The Lord Mayor nevertheless refused (again) to disallow the use of the standing order and omitted (again) to give reasons for his decision (at 1:14:31).
The Court voted by an unspecified majority to terminate the debate.
Following a division being called, members’ votes were taken by roll call (at 1:20:06). The motion was lost by 75 votes to 19. Here’s how the members voted:
Some of the votes deserve comment.
Prem Goyal, the alderman of Portsoken ward, voted against the motion, and thus against the interests of many of his constituents who are residents on the City’s Middlesex Street Estate.
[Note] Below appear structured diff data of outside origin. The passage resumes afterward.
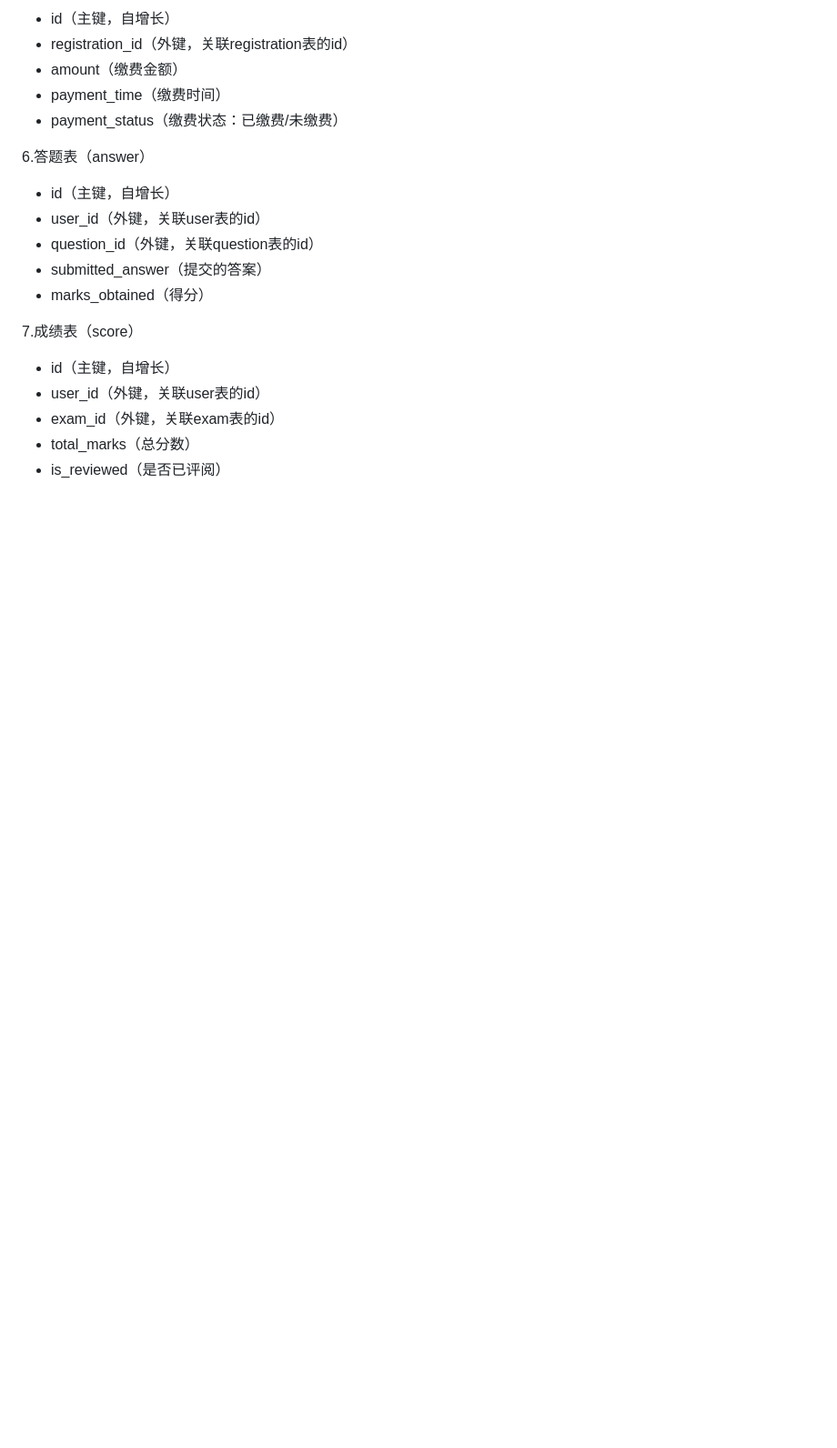
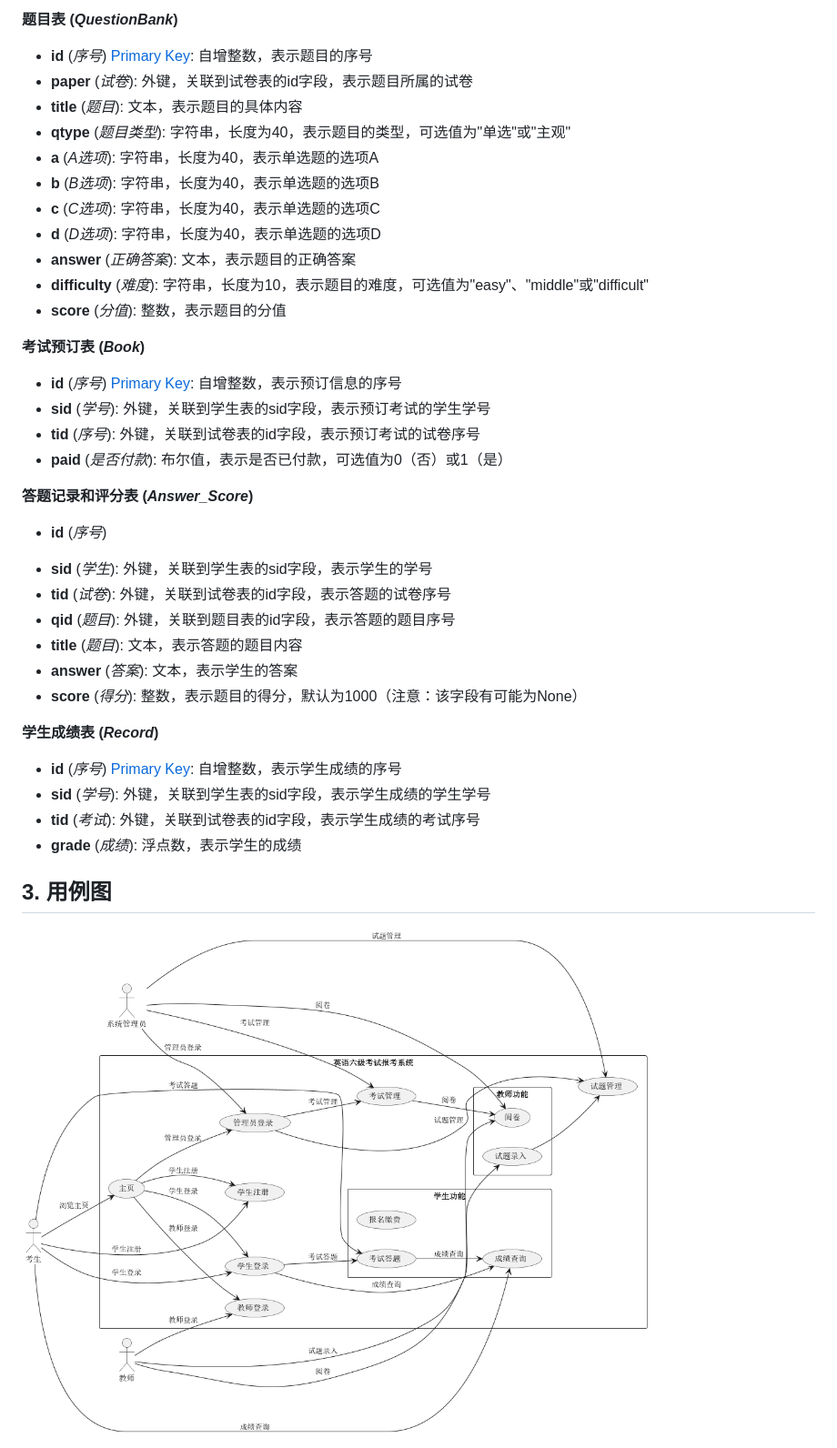
Before and after one commit to NKU-software-engineering/software_engineering, a Markdown page: README.md, the part around the change printed below. Shown: that part at 91% size. GitHub-like rendering; pictures changed too: 用例图.png (added); blank space fills up the shorter version.

```diff
--- a/README.md
+++ b/README.md
@@ -48,22 +34,40 @@ Navicat模型图：
 
-- id（主键，自增长）
-- registration_id（外键，关联registration表的id）
-- amount（缴费金额）
-- payment_time（缴费时间）
-- payment_status（缴费状态：已缴费/未缴费）
+**题目表 (_QuestionBank_)**
+- **id** (_序号_) [Primary Key]: 自增整数，表示题目的序号
+- **paper** (_试卷_): 外键，关联到试卷表的id字段，表示题目所属的试卷
+- **title** (_题目_): 文本，表示题目的具体内容
+- **qtype** (_题目类型_): 字符串，长度为40，表示题目的类型，可选值为"单选"或"主观"
+- **a** (_A选项_): 字符串，长度为40，表示单选题的选项A
+- **b** (_B选项_): 字符串，长度为40，表示单选题的选项B
+- **c** (_C选项_): 字符串，长度为40，表示单选题的选项C
+- **d** (_D选项_): 字符串，长度为40，表示单选题的选项D
+- **answer** (_正确答案_): 文本，表示题目的正确答案
+- **difficulty** (_难度_): 字符串，长度为10，表示题目的难度，可选值为"easy"、"middle"或"difficult"
+- **score** (_分值_): 整数，表示题目的分值
 
-6.答题表（answer）
+**考试预订表 (_Book_)**
+- **id** (_序号_) [Primary Key]: 自增整数，表示预订信息的序号
+- **sid** (_学号_): 外键，关联到学生表的sid字段，表示预订考试的学生学号
+- **tid** (_序号_): 外键，关联到试卷表的id字段，表示预订考试的试卷序号
+- **paid** (_是否付款_): 布尔值，表示是否已付款，可选值为0（否）或1（是）
 
-- id（主键，自增长）
-- user_id（外键，关联user表的id）
-- question_id（外键，关联question表的id）
-- submitted_answer（提交的答案）
-- marks_obtained（得分）
+**答题记录和评分表 (_Answer_Score_)**
+- **id** (_序号_)
 
-7.成绩表（score）
+[Primary Key]: 自增整数，表示答题记录和评分的序号
+- **sid** (_学生_): 外键，关联到学生表的sid字段，表示学生的学号
+- **tid** (_试卷_): 外键，关联到试卷表的id字段，表示答题的试卷序号
+- **qid** (_题目_): 外键，关联到题目表的id字段，表示答题的题目序号
+- **title** (_题目_): 文本，表示答题的题目内容
+- **answer** (_答案_): 文本，表示学生的答案
+- **score** (_得分_): 整数，表示题目的得分，默认为1000（注意：该字段有可能为None）
 
-- id（主键，自增长）
-- user_id（外键，关联user表的id）
-- exam_id（外键，关联exam表的id）
-- total_marks（总分数）
-- is_reviewed（是否已评阅）
+**学生成绩表 (_Record_)**
+- **id** (_序号_) [Primary Key]: 自增整数，表示学生成绩的序号
+- **sid** (_学号_): 外键，关联到学生表的sid字段，表示学生成绩的学生学号
+- **tid** (_考试_): 外键，关联到试卷表的id字段，表示学生成绩的考试序号
+- **grade** (_成绩_): 浮点数，表示学生的成绩
+
+## 3. 用例图
+
+<img src="./用例图.png" style="zoom:67%;" />
```
Also changed, not shown: other parts of README.md (+20 -34 lines), Database_model.jpg (deleted), 总体流程图.png (added), 类图.png (added), 3 other files.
He also voted against their interests at the previous Court meeting on 9 December 2021 when he supported the proposal that a planning application which would blight many of their lives should not be considered by the Court. With this voting record, his prospects of re-election next year can be accurately assessed as nil.
Jeremy Mayhew, a councillor in Aldersgate ward, voted against the motion. Although there is no social housing in his ward, which mainly consists of part of the Barbican, most of his constituents are residents. Voting against residents’ interests generally (and not supporting the planning petition that was particularly popular with Barbican residents) is not an intuitive approach to being re-elected in two months’ time.
Vivienne Littlechild, a councillor in Cripplegate ward, voted against the motion, and thus against the interests of many of her constituents who are residents on the City’s Golden Lane Estate. She is presumably not intending to stand for re-election.
Mary Durcan, another councillor in Cripplegate ward, voted against the motion, and thus against the interests of her constituents on Golden Lane Estate. It is known that she intends to stand for election in a business ward, so she can safely ignore her present constituents.
David Graves, the alderman of Cripplegate ward, voted for the motion. That was surprising, because when Sue Pearson made the call for City’s Cash to be used for the timely renovation of the City’s housing estates in her website post on 2 September 2021, he opposed it. He went so far as to express distaste for her “campaigning”, which is a normal part of democratic politics. Look at his comments below the post, and how he tried to walk them back after a resident backlash. His own term of office expired in June 2020, but the aldermen extended their terms using the pandemic as an excuse, and have still not announced when the long overdue elections for some of them will be held.
The header shows flooding on the Golden Lane Estate podium. It was posted on the Golden Lane At Risk website with the comment: “This small lake below appears every time there is rain and often remains for days at a time, ensuring the podium over the garages and underground access road below is soaked through.” This was after the post noted: “Water rots concrete. Much of Golden Lane Estate is made of reinforced concrete – there is brick infill but a lot of structural concrete framing to both the flats and the podium over garages. Keeping water out of concrete is essential if the steel reinforcing rods are not to rust inside. If they do, they expand as they rust they cause cracks. Once there are cracks more water gets into them and the rust and cracking cycle rapidly accelerates, leading eventually to structural failure. The architects knew this and provided extensive drainage., ensuring the water ran off the concrete into gullies and drains. However the Loss Assessors find that the City of London officers charged with looking after the estate do not understand their buildings.There is water in many places at many times – large ponds of it, often for days or even weeks after rain.” Read the full post here.